Shelly Engdau Vanda was born in Ethiopia and made aliya with her family, via Sudan, when she was five years old. Although she was a bright student, there was nothing about her upbringing that hinted she’d become a trailblazer. Today, Shelly is one of only a handful of Israeli doctoral students of Ethiopian descent.
Throughout my years in academia, I never had a single professor of Ethiopian descent. Even today, there are none or next to none in Israel. We’ve created a loose network of Ethiopian academics and we support each other.
Shelly was the first in her family to obtain a higher education when she earned a bachelor’s degree in social work. She spent the next four years working in early childhood centers, which offer professional services ranging from speech and occupational therapy to psychological services. Working primarily with families who’d emigrated from Ethiopia, Shelly developed and adapted programs to their needs. Eventually, she was appointed to manage one such center herself.
Four years later, Shelly decided to pursue a master’s degree. She enrolled in the Hebrew University’s early childhood program. Her thesis was recently published as a book, Resilience in Immigration: The Story of Ethiopian Jews in Israel from a Perspective of 30 Years.
After completing her master’s degree, Shelly spent the next seven years working for the Tel Aviv-Jaffa Municipality in different management roles. She was also a member of the municipal taskforce that helped immigrants from Ethiopia settle in the city. Shelly began noticing problems in how the social services and educational system treated these immigrants; while the problems initially seemed minor, she gradually realized their systemic nature.
Although Shelly loved working with people, she decided to return to academia to better understanding these issues and hopefully contribute to their resolution. She completed her doctoral studies under the supervision of Prof. Dorit Roer-Strier from the Nevet Greenhouse.
I saw how programs meant to help repeatedly failed, causing both sides much frustration. I developed a model that was rooted in these immigrants’ resilience, not their shortcomings. This model can be adapted for any population, not just Ethiopian immigrants.
For her doctoral research, Shelly studied social workers and educators who work with children in distress from the Ethiopian community. She examined how these community practitioners perceive aspects of risk and protection in these children’s lives, and the context through which their perceptions are constructed.

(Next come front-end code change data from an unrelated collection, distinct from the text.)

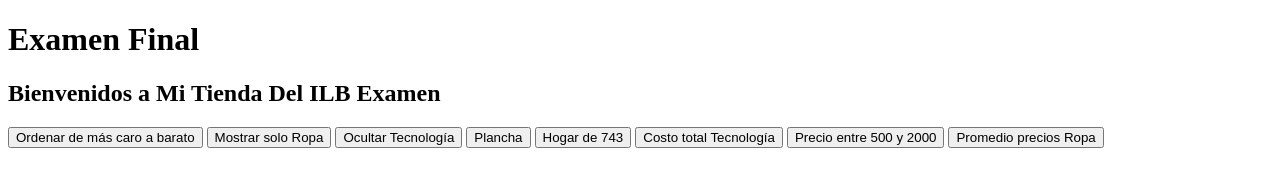
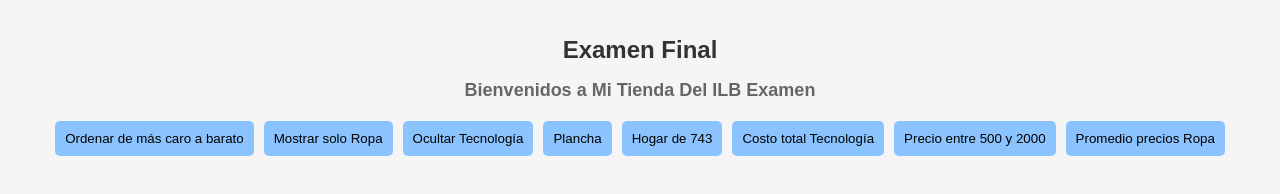
Before and after one commit to yoramruiz-sys/HolaWeb, a plain HTML site: page examen.html in a window 1280 px wide. Drawn offline with Linux system fonts and the light colour scheme.

Commit message:
Update examen.css

```diff
--- a/examen.css
+++ b/examen.css
@@ -1,8 +1,59 @@
-:root {
-	--bg-color: #7daef8;
-	--card-bg: #f87777;
-	--muted-text: #495057;
-	--card-radius: 12px;
-	--card-shadow: 0 6px 18px rgba(67, 96, 134, 0.08);
-	--max-width: 1200px;
+body {
+  font-family: Arial, sans-serif;
+  background-color: #f5f5f5;
+  margin: 0;
+  padding: 20px;
 }
+
+.encabezado {
+  text-align: center;
+  margin-bottom: 20px;
+}
+
+.titulo {
+  color: #333;
+  font-size: 24px;
+}
+
+.subtitulo {
+  color: #666;
+  font-size: 18px;
+}
+
+.contenedor-botones {
+  display: flex;
+  flex-wrap: wrap;
+  justify-content: center;
+  gap: 10px;
+  margin-bottom: 20px;
+}
+
+.btn {
+  background-color: #8bc3ff;
+  color: rgb(0, 0, 0);
+  border: none;
+  padding: 10px 10px;
+  border-radius: 5px;
+  cursor: pointer;
+}
+.contenedor-productos {
+  display: grid;
+  grid-template-columns: repeat(auto-fit, minmax(180px, 1fr));
+  gap: 20px;
+  padding: 20px;
+}
+
+.tarjeta {
+  background-color: white;
+  border-radius: 10px;
+  box-shadow: 0 2px 6px rgba(0,0,0,0.2);
+  text-align: center;
+  padding: 10px;
+}
+
+.tarjeta img {
+  width: 100%;
+  height: 120px;
+  object-fit: cover;
+  border-radius: 10px;
+}
```
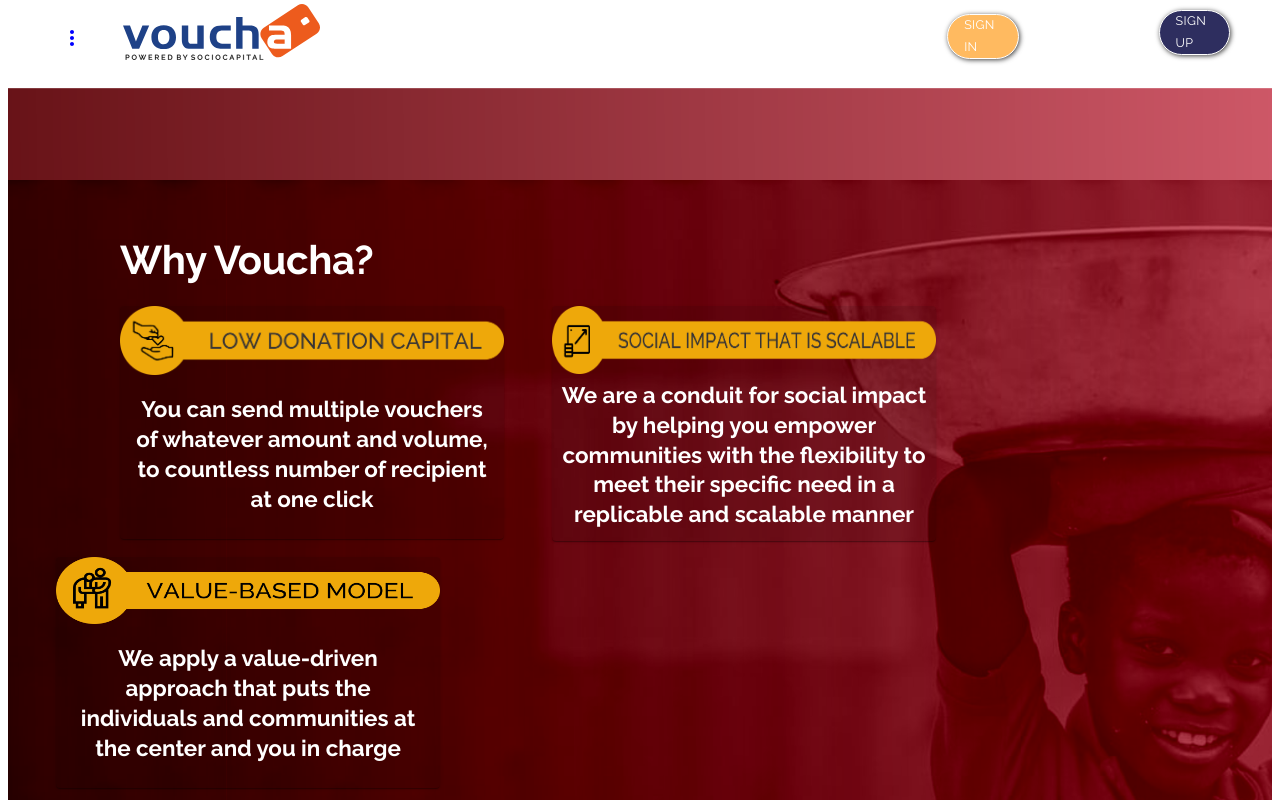
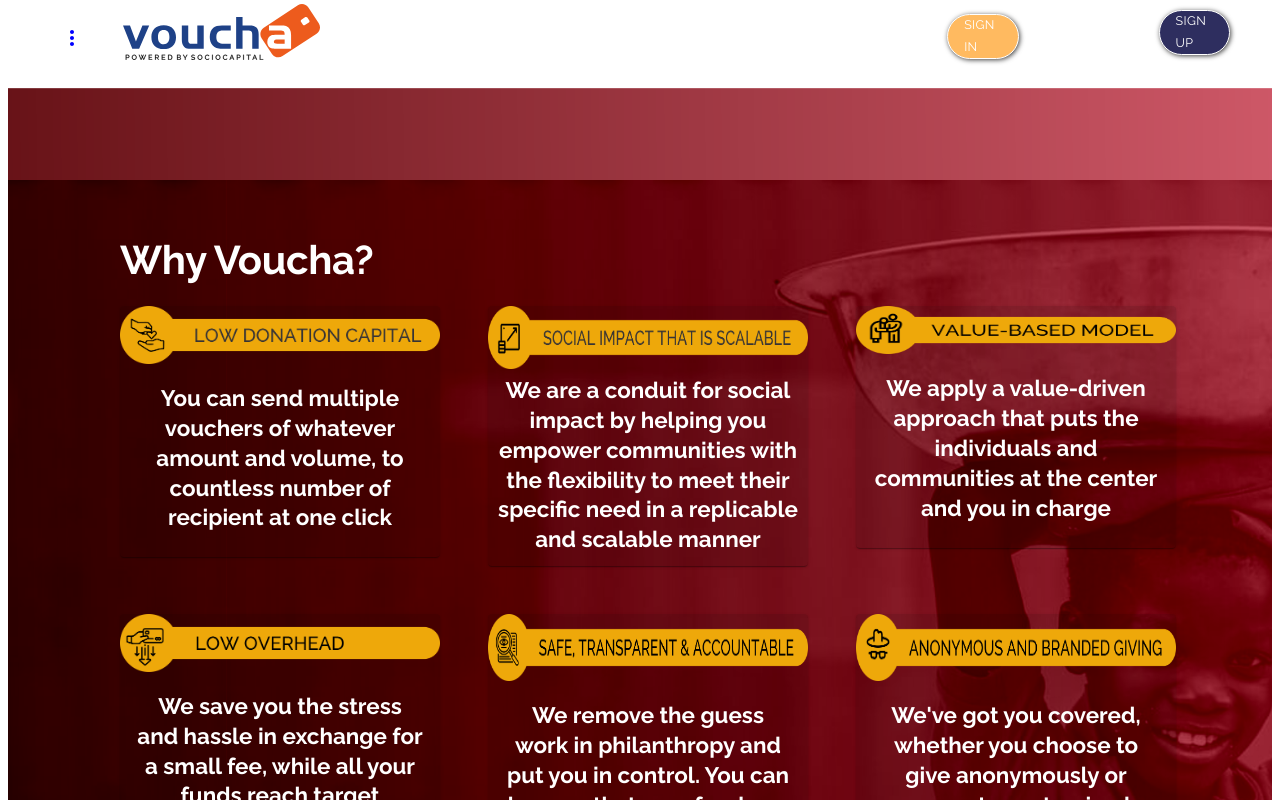
Before and after one commit to amaben2020/voucha, a React (Create React App) app: page /why-voucha in a window 1280 px wide. Shown: the top 800 px of the page. Built offline with nearby package versions, Linux system fonts and the light colour scheme.

Commit message:
Why voucha page has been updated for bugs

```diff
--- a/src/Components/UI/WhyVoucha.js
+++ b/src/Components/UI/WhyVoucha.js
@@ -225,15 +225,14 @@ const WhyVoucha = (props) => {
 					<Grid
 						item
 						style={{
-							marginLeft: matchesMD ? "1em" : "7em",
+							marginLeft: matchesMD ? "0.4em" : "7em",
 							marginTop: "1em",
 						}}
 					>
 						<Card
 							style={{
-								maxWidth: "24em",
+								maxWidth: "20em",
 								bottom: 0,
-
 								background: "rgba(0, 0, 0, 0.1)",
 								color: "white",
 								width: "100%",
@@ -241,9 +240,9 @@ const WhyVoucha = (props) => {
 						>
 							<Grid item>
 								<img
-									alt="low sign"
+									alt="low sign 3"
 									src={low}
-									style={{ maxWidth: "24em", maxHeight: "20em" }}
+									style={{ maxWidth: "20em", maxHeight: "20em" }}
 								/>
 							</Grid>
 							<Grid>
@@ -269,8 +268,9 @@ const WhyVoucha = (props) => {
 					>
 						<Card
 							style={{
-								maxWidth: "24em",
+								maxWidth: "20em",
 								bottom: 0,
+
 								background: "rgba(0, 0, 0, 0.1)",
 								color: "white",
 								width: "100%",
@@ -280,7 +280,7 @@ const WhyVoucha = (props) => {
 								<img
 									alt="social impact"
 									src={socialimpact}
-									style={{ maxWidth: "24em", height: "4.2em" }}
+									style={{ maxWidth: "20em", height: "3.9em" }}
 								/>
 							</Grid>
 							<Grid>
@@ -307,7 +307,7 @@ const WhyVoucha = (props) => {
 					>
 						<Card
 							style={{
-								maxWidth: "24em",
+								maxWidth: "20em",
 								bottom: 0,
 
 								background: "rgba(0, 0, 0, 0.1)",
@@ -319,7 +319,7 @@ const WhyVoucha = (props) => {
 								<img
 									alt="value based"
 									src={valuebased}
-									style={{ width: "24em", height: "4.2em" }}
+									style={{ width: "20em", height: "3em" }}
 								/>
 							</Grid>
 							<Grid>
@@ -347,7 +347,7 @@ const WhyVoucha = (props) => {
 					>
 						<Card
 							style={{
-								maxWidth: "24em",
+								maxWidth: "20em",
 
 								bottom: 0,
 
@@ -358,9 +358,9 @@ const WhyVoucha = (props) => {
 						>
 							<Grid item>
 								<img
-									alt="overhead"
+									alt="overhead 2"
 									src={overhead}
-									style={{ maxWidth: "24em", maxHeight: "20em" }}
+									style={{ maxWidth: "20em", maxHeight: "20em" }}
 								/>
 							</Grid>
 							<Grid>
@@ -387,7 +387,7 @@ const WhyVoucha = (props) => {
 					>
 						<Card
 							style={{
-								maxWidth: "24em",
+								maxWidth: "20em",
 
 								bottom: 0,
 
@@ -400,7 +400,7 @@ const WhyVoucha = (props) => {
 								<img
 									alt="safe"
 									src={safe}
-									style={{ maxWidth: "24em", height: "4.2em" }}
+									style={{ maxWidth: "20em", height: "4.2em" }}
 								/>
 							</Grid>
 							<Grid>
@@ -428,7 +428,7 @@ const WhyVoucha = (props) => {
 					>
 						<Card
 							style={{
-								maxWidth: "24em",
+								maxWidth: "20em",
 
 								bottom: 0,
 
@@ -441,7 +441,7 @@ const WhyVoucha = (props) => {
 								<img
 									alt="anonymous"
 									src={anonymous}
-									style={{ maxWidth: "24em", height: "4.2em" }}
+									style={{ maxWidth: "20em", height: "4.2em" }}
 								/>
 							</Grid>
 							<Grid>
```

I spend my days at the library, dividing my time between reading and writing. I’ve published a book based on my master’s thesis and am currently working on my dissertation and a volume of poetry. I love writing, the words just bubble up within me. Without the financial support I’ve received, I wouldn’t have been able to fully dedicate myself to my writing.
Shelly recently submitted her doctoral thesis and was planning on a post-doctoral position in Germany. But the Coronavirus changed her plans, and she will continue her research at the Hebrew University. She hopes to eventually join the Hebrew University faculty. Her husband, also of Ethiopian descent, is also a full-time doctoral student nearing the end of his studies. Besides raising three young children, the couple also provides financial assistance to their parents and siblings.
In addition, Shelly has been volunteering for as long as she can remember. She’s tutored and mentored children and students, young adults in crisis, and is active in a number of organizations, including the Israel’s social work newsletter, the Coalition for Education from Birth, and Beersheba Mothers Against Police Violence.
Over the course of her doctoral studies, Shelly received four prestigious awards: The Nira Shenhar Prize for Excellence (2017); the Dean’s Award for Ongoing Volunteer Work with Individuals and the Community; The ISEF Award of Excellence (2020); and the Rector’s Award for Community Volunteering.